Did Yellen inspire bearish emerging markets options trade?

July 15, 2014 06:40 AM

A 200,000 contract bearish put spread appeared in an emerging market ETF in the aftermath of the release of Fed Chair Janet Yellen’s semi-annual testimony to Congress.

In her statement, the Fed Chairman further hedged just about any outcome for the U.S. economy, which she said still needs time to complete its recovery. Yellen pointed out potential strains in valuation measures across riskier corporate bonds, where yields have compressed to lower risk corporates and government issues.

But she also pointed out stretched valuations on smaller firms, citing social media and biotech names even after a notable first-quarter correction in such names. The 200,000 contract put spread appeared in the iShares MSCI Emerging Markets ETF (Ticker: EEM) whose share price fell by 0.34% following the trade to $44.09. The EEM fits into the riskier group given the sensitivity of the emerging markets to any correction in U.S. stocks. Throw in to the mix the fact that yields are edging slightly higher across the U.S. yield curve, despite an initial push lower in response to a dovish delivery, and the alarm bells might be ringing in some investors’ ears. 

A year ago when Ben Bernanke floated the notion of bond tapering, the contagion effect drove up emerging market government bond yields preceding an inevitable tumble for stocks sensitive to the health of the world’s major economy. The investor paid a net premium of 34-cents to purchase October’s expiring 40.0 strike puts while simultaneously selling the lower 37.0 strike puts. The trade may gain in value should the share price of the EEM trickle towards the upper 40.0 strike, which is currently about 10% below the current level.

Start-of-the year selling drove the EEM to about $37.00 and it rose above the $40.00 level in March and has since put in a recovery high at $44.32 on Tuesday of this week ahead of Janet Yellen’s speech.  


Chart: Emerging market stocks fell as yields rose one-year ago


About the Author

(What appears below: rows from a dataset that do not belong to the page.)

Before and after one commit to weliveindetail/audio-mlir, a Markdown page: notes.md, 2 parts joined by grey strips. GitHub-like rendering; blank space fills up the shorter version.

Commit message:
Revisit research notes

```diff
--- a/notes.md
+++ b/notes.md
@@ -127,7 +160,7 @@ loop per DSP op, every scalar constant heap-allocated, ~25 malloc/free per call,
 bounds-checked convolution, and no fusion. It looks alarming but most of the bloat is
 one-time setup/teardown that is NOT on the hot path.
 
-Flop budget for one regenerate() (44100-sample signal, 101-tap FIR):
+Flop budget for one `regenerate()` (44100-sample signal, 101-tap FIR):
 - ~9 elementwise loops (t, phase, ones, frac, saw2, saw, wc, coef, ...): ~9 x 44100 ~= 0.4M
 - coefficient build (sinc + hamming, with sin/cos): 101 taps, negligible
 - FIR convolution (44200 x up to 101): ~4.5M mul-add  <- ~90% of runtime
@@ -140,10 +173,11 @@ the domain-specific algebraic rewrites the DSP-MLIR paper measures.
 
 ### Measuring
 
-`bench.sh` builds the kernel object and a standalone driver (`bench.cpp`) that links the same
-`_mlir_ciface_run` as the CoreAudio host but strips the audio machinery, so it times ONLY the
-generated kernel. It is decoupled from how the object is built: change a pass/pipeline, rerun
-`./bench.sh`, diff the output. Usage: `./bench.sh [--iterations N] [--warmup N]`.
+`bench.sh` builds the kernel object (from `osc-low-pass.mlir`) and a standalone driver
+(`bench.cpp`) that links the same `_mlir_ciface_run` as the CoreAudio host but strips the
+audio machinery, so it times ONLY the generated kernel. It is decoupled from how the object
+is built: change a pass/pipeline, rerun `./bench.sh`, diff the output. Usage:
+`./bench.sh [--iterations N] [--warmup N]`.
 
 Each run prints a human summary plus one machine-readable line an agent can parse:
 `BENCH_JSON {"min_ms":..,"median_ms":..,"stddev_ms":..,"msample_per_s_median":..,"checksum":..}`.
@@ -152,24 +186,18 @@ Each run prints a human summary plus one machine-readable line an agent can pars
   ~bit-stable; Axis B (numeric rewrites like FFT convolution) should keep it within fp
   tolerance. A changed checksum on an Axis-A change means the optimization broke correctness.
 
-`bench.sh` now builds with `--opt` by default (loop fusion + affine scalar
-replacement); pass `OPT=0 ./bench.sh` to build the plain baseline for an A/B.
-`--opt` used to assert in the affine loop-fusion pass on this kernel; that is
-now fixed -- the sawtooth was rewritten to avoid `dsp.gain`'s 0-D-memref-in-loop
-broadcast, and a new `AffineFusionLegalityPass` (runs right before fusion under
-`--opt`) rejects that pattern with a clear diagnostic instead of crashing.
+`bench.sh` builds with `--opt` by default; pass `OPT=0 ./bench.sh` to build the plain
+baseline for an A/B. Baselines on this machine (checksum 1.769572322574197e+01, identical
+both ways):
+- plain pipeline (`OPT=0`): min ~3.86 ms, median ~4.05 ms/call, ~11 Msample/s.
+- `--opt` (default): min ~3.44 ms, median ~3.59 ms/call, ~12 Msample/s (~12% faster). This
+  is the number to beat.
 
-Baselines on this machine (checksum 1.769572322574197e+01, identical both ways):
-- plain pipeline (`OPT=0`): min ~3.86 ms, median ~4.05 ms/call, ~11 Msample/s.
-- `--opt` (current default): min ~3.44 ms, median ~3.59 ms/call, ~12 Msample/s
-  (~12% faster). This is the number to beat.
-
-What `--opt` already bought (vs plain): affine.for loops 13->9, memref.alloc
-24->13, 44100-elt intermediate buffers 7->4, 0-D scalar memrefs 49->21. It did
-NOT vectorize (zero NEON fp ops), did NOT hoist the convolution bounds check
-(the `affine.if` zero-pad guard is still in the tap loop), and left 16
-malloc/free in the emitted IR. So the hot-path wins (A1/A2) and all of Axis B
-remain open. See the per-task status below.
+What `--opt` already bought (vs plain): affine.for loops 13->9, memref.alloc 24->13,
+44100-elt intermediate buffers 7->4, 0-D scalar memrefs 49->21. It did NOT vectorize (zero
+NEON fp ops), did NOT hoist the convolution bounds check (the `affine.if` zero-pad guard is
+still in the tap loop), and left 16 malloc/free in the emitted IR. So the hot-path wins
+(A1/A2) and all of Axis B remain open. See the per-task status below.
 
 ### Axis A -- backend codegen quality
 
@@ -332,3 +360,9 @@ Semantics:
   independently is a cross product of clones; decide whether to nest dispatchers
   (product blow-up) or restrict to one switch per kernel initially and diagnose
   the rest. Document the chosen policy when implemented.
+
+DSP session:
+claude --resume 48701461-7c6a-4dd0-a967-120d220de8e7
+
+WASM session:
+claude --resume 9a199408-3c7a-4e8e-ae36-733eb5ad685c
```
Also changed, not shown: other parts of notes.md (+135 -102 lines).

Andrew is a seasoned trader and commentator of global financial markets. He worked for several London-based banks trading cash and derivatives before moving to the U.S. to attend graduate school. Andrew re-joins Interactive Brokers following a two-year stretch at a major Wall Street broker-dealer as their Chief Economic Strategist. His coverage of stocks, options, futures, forex and bonds regularly surfaces in global media, and over the last several years Andrew has made many TV appearances on Bloomberg, BBC, CNBC and BNN and Yahoo Finance.